I write this month’s editorial just after returning from SECO. I am filled with gratitude for the opportunity to engage with so many of my optometric colleagues. Whether it was in meaningful and tangible conversation regarding the future of optometry or just sharing funny stories about school with old friends, I left with a desire to have more in-person communication with my colleagues.
I had the opportunity to spend time at the Optometry Times booth in the exhibit hall, and I found it enlightening to speak to others interested in our publication. Besides a 15-hour jaunt to Chicago for the 2017 American Academy of Optometry annual meeting, this was my first opportunity to engage in such an activity while wearing my chief optometric editor hat, and I enjoyed it immensely.
Previously from Dr. Casella: 3 things I learned about narcotics
ODs are people persons
As I continue to get comfy in my role as chief optometric editor, I look forward to more engagement with conference attendees. Compliment and critique are always welcome as we are here to serve and aim to enlighten.
I also appreciated the turnout and engagement during the courses which I taught. Topics such as normal tension glaucoma and drug diversion can be dry, indeed. However, I had great questions during and after my lectures, and some people in the audience even went so far as to laugh at my jokes—much appreciated, pity or not.
All in all, I left SECO this year with a reaffirmation of the fact that, by and large, optometrists are just people persons. We are a generally approachable and collegial group of professionals, and I would hope that our patients view us in the same manner.
I was grateful for the opportunity to meet with and engage in meaningful discourse concerning the future of optometry while wearing my Optometry Times hat, but I was also grateful for the opportunity to laugh and cut up a bit with my friends. The next conference I will be attending will be Optometry’s Meeting in Denver.
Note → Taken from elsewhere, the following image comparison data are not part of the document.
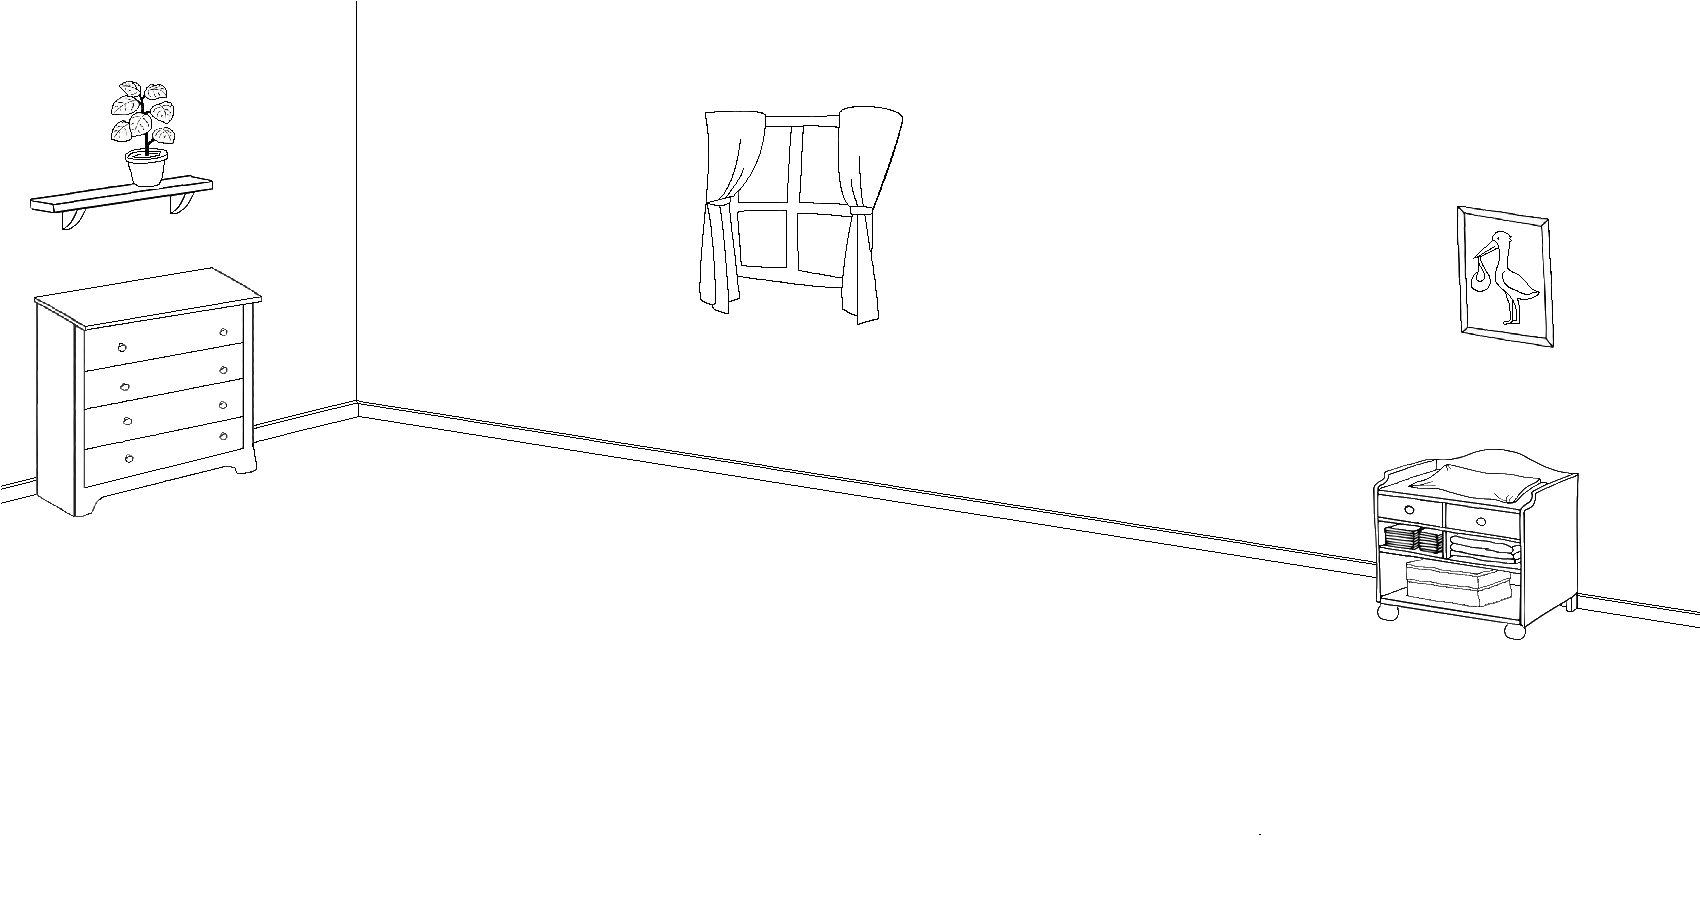
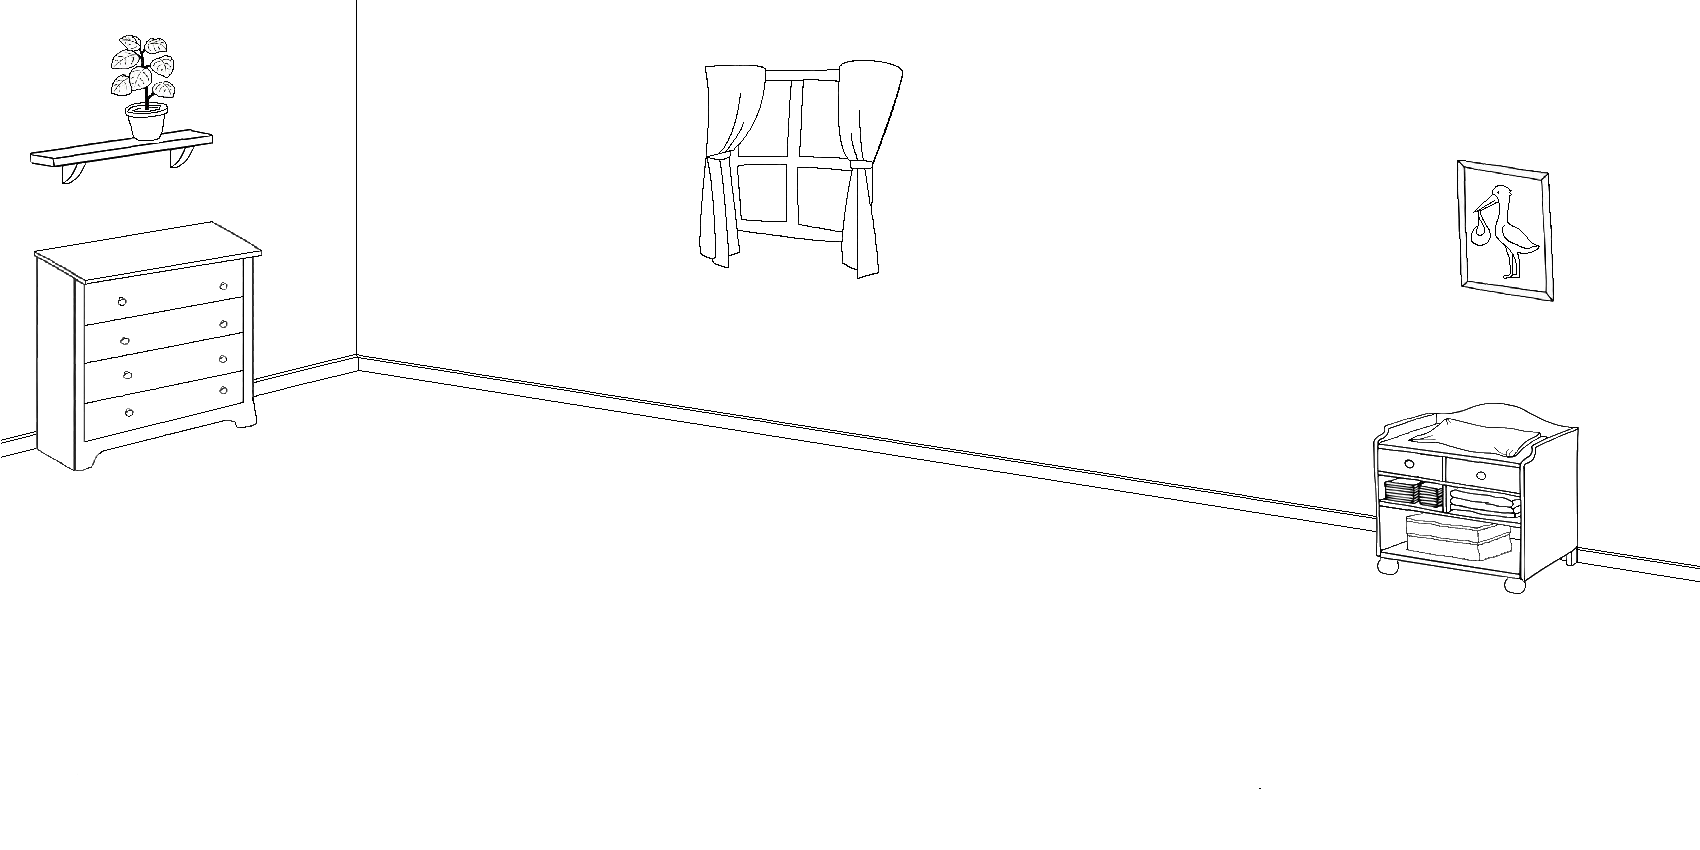
dessins page accueil

diff --git a/assets/styles/app.css b/assets/styles/app.css
@@ -88,7 +88,7 @@ body {
 .imageBabyRoom {
     /* background-image: url('{{ asset('/public/build/images/ ~ baby-room.12505822.png')}}'); */
     /* background-image: url('{{asset('uploads/images/' ~ post.image)}}') */
-    background-image: url('/public/build/images/baby-room.12505822.png ');
+    background-image: url('/public/images/decor-homepage/baby-room.png');
     background-repeat: no-repeat;
     position : relative;
     min-height: 93vh;
@@ -96,11 +96,11 @@ body {
 
     /* Drawing button slippers - Chaussons */
     .linkSlippersBrownDrawing {
-        width: 5%;
+        width: 4.5%;
         height: auto;
         position: absolute;
         left: 140px;
-        top: 245px;
+        top: 210px;
     }
 
     /* Drawing button rabbit comforter - Doudou lapin */
@@ -108,44 +108,113 @@ body {
         width: 8%;
         height: auto;
         position: absolute;
-        left: 20px;
-        top: 550px;
+        left: 15px;
+        top: 515px;
     }
 
     /* Drawing button floor mat - Tapis de sol */
     .linkFloorMatDrawing {
-        width: 10%;
+        width: 18%;
         height: auto;
         position: absolute;
-        left: 300px;
-        top: 255px;
+        left: 160px;
+        top: 400px;
+    }
+
+    /* Drawing button rabbit rattle - Hochet lapin */
+    .linkRabbitRattleDrawing {
+        width: 5.5%;
+        height: auto;
+        position: absolute;
+        left: 250px;
+        top: 670px;
     }
 
     /* Drawing button drawing board - Tableau dessin */
-    .linkDrawingBoardDrawing {
+    .DrawingBoardDrawing {
         width: 14%;
         height: auto;
         position: absolute;
-        left: 450px;
+        left: 460px;
+        top: 225px;
+    }
+
+    /* Text drawing board - Texte Nouveautés */
+    .NoveltiesText {
+        position: absolute;
+        left: 515px;
         top: 300px;
+        transform: rotate(-3.5deg);
+        font-weight: bold;
+        color: red;
     }
 
     /* Drawing button soft toy - Amigurumi */
     .linkSoftToyDrawing {
-        width: 10%;
+        width: 8%;
         height: auto;
         position: absolute;
         left: 450px;
-        top: 500px;
+        top: 620px;
+    }
+
+    /* Drawing dog - Bingo */
+    .dogDrawing {
+        width: 7%;
+        height: auto;
+        position: absolute;
+        left: 750px;
+        top: 460px;
     }
 
     /* Drawing button cradle - Berceau */
     .linkCradleDrawing {
-        width: 10%;
+        position: absolute;
+        left: 870px;
+        top: 215px;
+    }
+
+    /* Image cat - Chat */
+    .catgDrawing {
+        width: 4%;
         height: auto;
         position: absolute;
-        left: 600px;
-        top: 300px;
+        left: 1020px;
+        top: 720px;
+    }
+
+    /* Drawing button mobile - Mobile */
+    .linkMobileDrawing {
+        position: absolute;
+        left: 1150px;
+        top: 20px;
+    }
+
+    /* Drawing button ball - Balle */
+    .linkBallDrawing {
+        width: 4.5%;
+        height: auto;
+        position: absolute;
+        left: 1400px;
+        top: 700px;
+    }
+
+    /* Drawing button toy cubes - Cubes */
+    .linkToyCubesDrawing {
+        width: 6%;
+        height: auto;
+        position: absolute;
+        left: 1550px;
+        top: 600px;
+    }
+
+    /* Drawing button rattle - Hochet */
+    .linkRattleDrawing {
+        width: 4%;
+        height: auto;
+        position: absolute;
+        left: 1450px;
+        top: 405px;
     }
 
 /* Footer style */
So, if you run into me there, stop and shake hands, and let’s hang out for a minute or two. I’d love to hear your thoughts on the future of optometry, your own experiences, or anything, for that matter.